The reports generated by an SSAE 16 audit follow the Service Organization Control (SOC) framework. SOC 1 covers financial reporting, while SOC 2 is based on the five “trust principles” of security, availability, processing integrity, privacy, and confidentiality.

SOC 2 does not have rigid specifications but allows each organization to design security controls using the trust principles. Access controls, multifactor authentication, encryption, perimeter security, performance, and process monitoring, and quality assurance are among the controls used to meet SOC 2 requirements.

SOC 2 certification is critical to the evaluation of cloud and hosting providers because it offers a level of transparency into the provider’s security and compliance capabilities. A provider that meets the requirements of all five SOC 2 categories will have robust security systems capable of detecting suspicious activity and unauthorized user access. The provider will also have an incident response plan and the ability to take appropriate action to mitigate the impact of a security threat.


The MSPAlliance Cloud Verify Program is the oldest certification program for cloud computing and managed services providers (MSPs). It is based on the 10 control objectives of the Unified Certification Standard for Cloud & MSPs:

Policies and procedures
Confidentiality, privacy and service transparency
Change management
Service operations management
Information security
Data management
Physical security
Billing and reporting
Corporate health

The objectives and underlying requirements are utilized by an independent auditor to document and validate the processes of the cloud provider or MSP.

The MSPAlliance Cloud Verify Program is designed to certify that cloud providers and MSPs have met or exceeded well-established standards of excellence and client care. Every certification comes with a written report signed by a third-party accounting firm. The Cloud Verify program has been reviewed by governmental agencies and regulatory bodies worldwide and is used and accepted on five continents.


Mainstream Technologies annually undergoes the rigorous process of updating our SSAE 16, SOC 2, and Cloud Verify certifications to validate not only our capabilities but our commitment to protecting our customers’ systems and data. We are also compliant with government and industry regulations, including the Payment Card Industry Data Security Standard.

Our Little Rock data center incorporates multiple layers of physical and data security, including proximity- and biometrics-based access controls. Our facility also has multiple sources of conditioned power, a backup generator, and redundant cooling and humidity controls. These features help create a highly available environment for our
customers’ mission-critical systems.

These data center certifications show that our services are aligned with the strictest standards and industry best practices. Our customers can rest assured that we are prepared to help them meet their business, legal, and regulatory compliance requirements.

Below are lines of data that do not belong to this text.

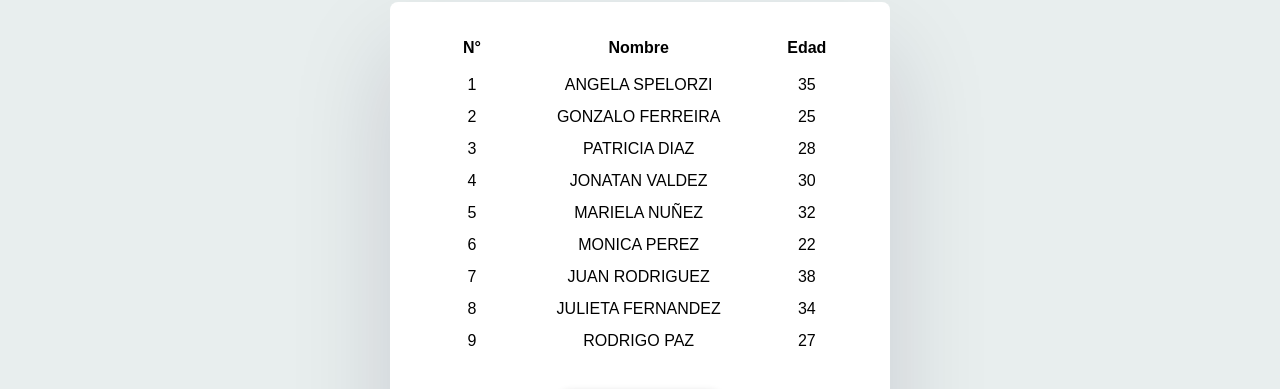
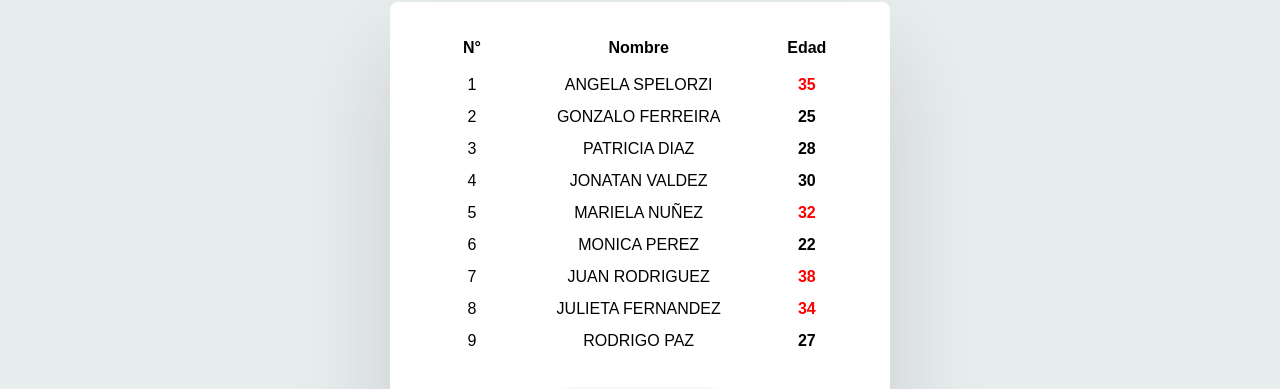
Before and after one commit to vevisvs/listas-angular, an Angular app: page / in a window 1280 px wide. Both pictures are taken after a click on the button "Mostrar". Shown: the part 289-678 px from the top of the page. Built offline with nearby package versions, Linux system fonts and the light colour scheme.

Commit message:
agrego directiva estructural en atributo edad

```diff
--- a/src/app/main/main.component.css
+++ b/src/app/main/main.component.css
@@ -65,3 +65,12 @@ td {
   height: 30px;
   text-align: center;
 }
+
+.bolder-red{
+  font-weight: 600;
+  color: red;
+}
+
+.bolder-black{
+  font-weight: 600;
+}
--- a/src/app/main/main.component.html
+++ b/src/app/main/main.component.html
@@ -16,7 +16,7 @@
       <tr *ngFor="let alumno of listOfStudents; let i = index">
         <td>{{i + 1}}</td>
         <td>{{alumno.name | uppercase}}</td>
-        <td>{{alumno.age}}</td>
+        <td [ngClass]="alumno.age > 30 ? 'bolder-red' : 'bolder-black'">{{alumno.age}}</td>
       </tr>
     </table>
     <button (click)="changeColor()">Cambiar color de fondo</button>
--- a/src/app/main/main.component.ts
+++ b/src/app/main/main.component.ts
@@ -22,17 +22,17 @@ export class MainComponent {
   showTable = false;
   changeBackground = true;
 
-  viewTable(){
+  viewTable(): void{
     console.log("visualizando la tabla de alumnos");
     this.showTable = true;
   }
 
-  dropTable(){
+  dropTable(): void{
     console.log("ocultando la tabla de alumnos");
     this.showTable = false;
   }
 
-  changeColor(){
+  changeColor(): void{
     this.changeBackground = !this.changeBackground;
   }
 }
```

To learn more about how we can help you meet your hosting challenges, please send us an email.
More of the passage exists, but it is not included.